(Available data begins)
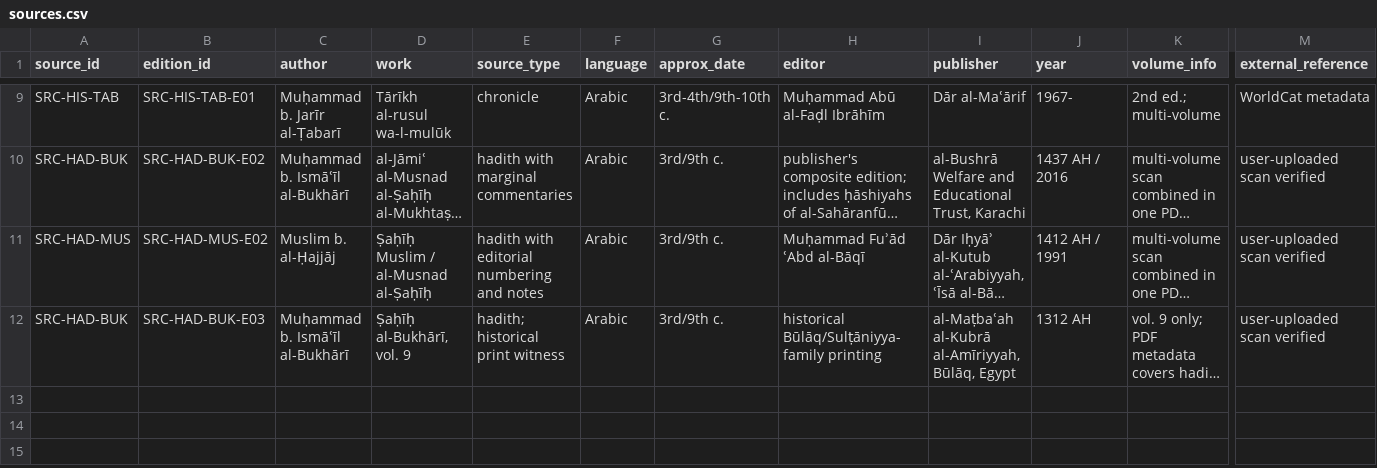
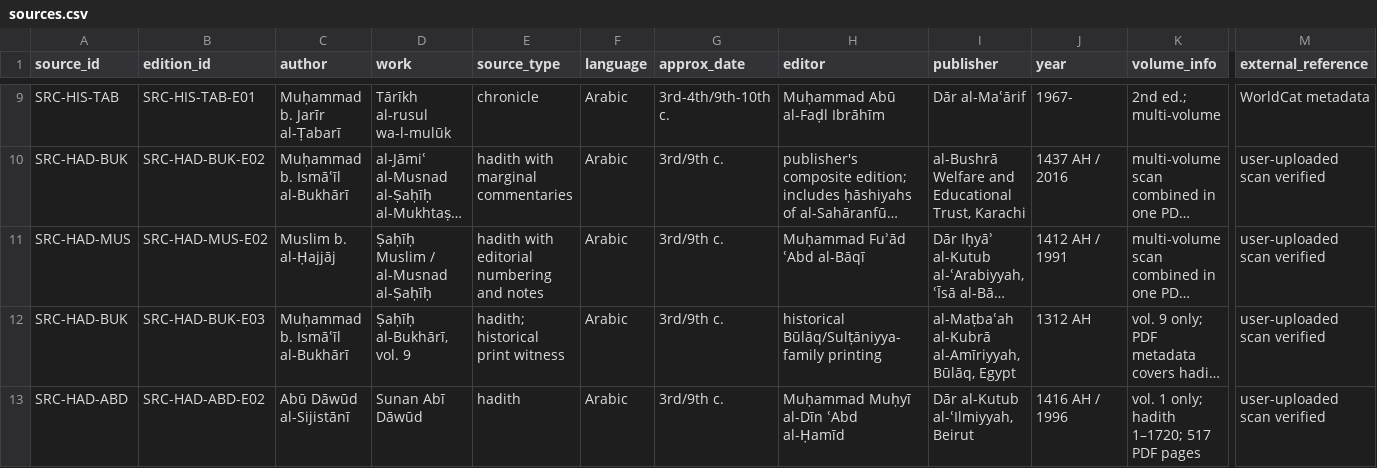
Before and after one commit to iamuna/muhammad-assassination-study, a CSV file: source-registry/sources.csv, drawn as a sheet; only a part is shown, gaps mark what is left out; long unchanged cells end in …; rows hold the shown columns only; the diff names each change by its address in the sheet, - before the commit and + after, or states it on an @@ line.

Commit message:
Register user-supplied Abu Dawud volume 1 secondary edition

```diff
--- a/source-registry/sources.csv
+++ b/source-registry/sources.csv
+row 13: SRC-HAD-ABD | SRC-HAD-ABD-E02 | Abū Dāwūd al-Sijistānī | Sunan Abī Dāwūd | hadith | Arabic | 3rd/9th c. | Muḥammad Muḥyī al-Dīn ʿAbd al-Ḥamīd | Dār al-Kutub al-ʿIlmiyyah, Beirut | 1416 AH / 1996 | vol. 1 only; hadith 1–1720; 517 PDF pages | user-uploaded scan verified
```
(Available data ends)
**Problem description**
Each line in the listing above that includes "registry" is to be copied.

**Expected answer**
Before and after one commit to iamuna/muhammad-assassination-study, a CSV file: source-registry/sources.csv, drawn as a sheet; only a part is shown, gaps mark what is left out; long unchanged cells end in …; rows hold the shown columns only; the diff names each change by its address in the sheet, - before the commit and + after, or states it on an @@ line.
--- a/source-registry/sources.csv
+++ b/source-registry/sources.csv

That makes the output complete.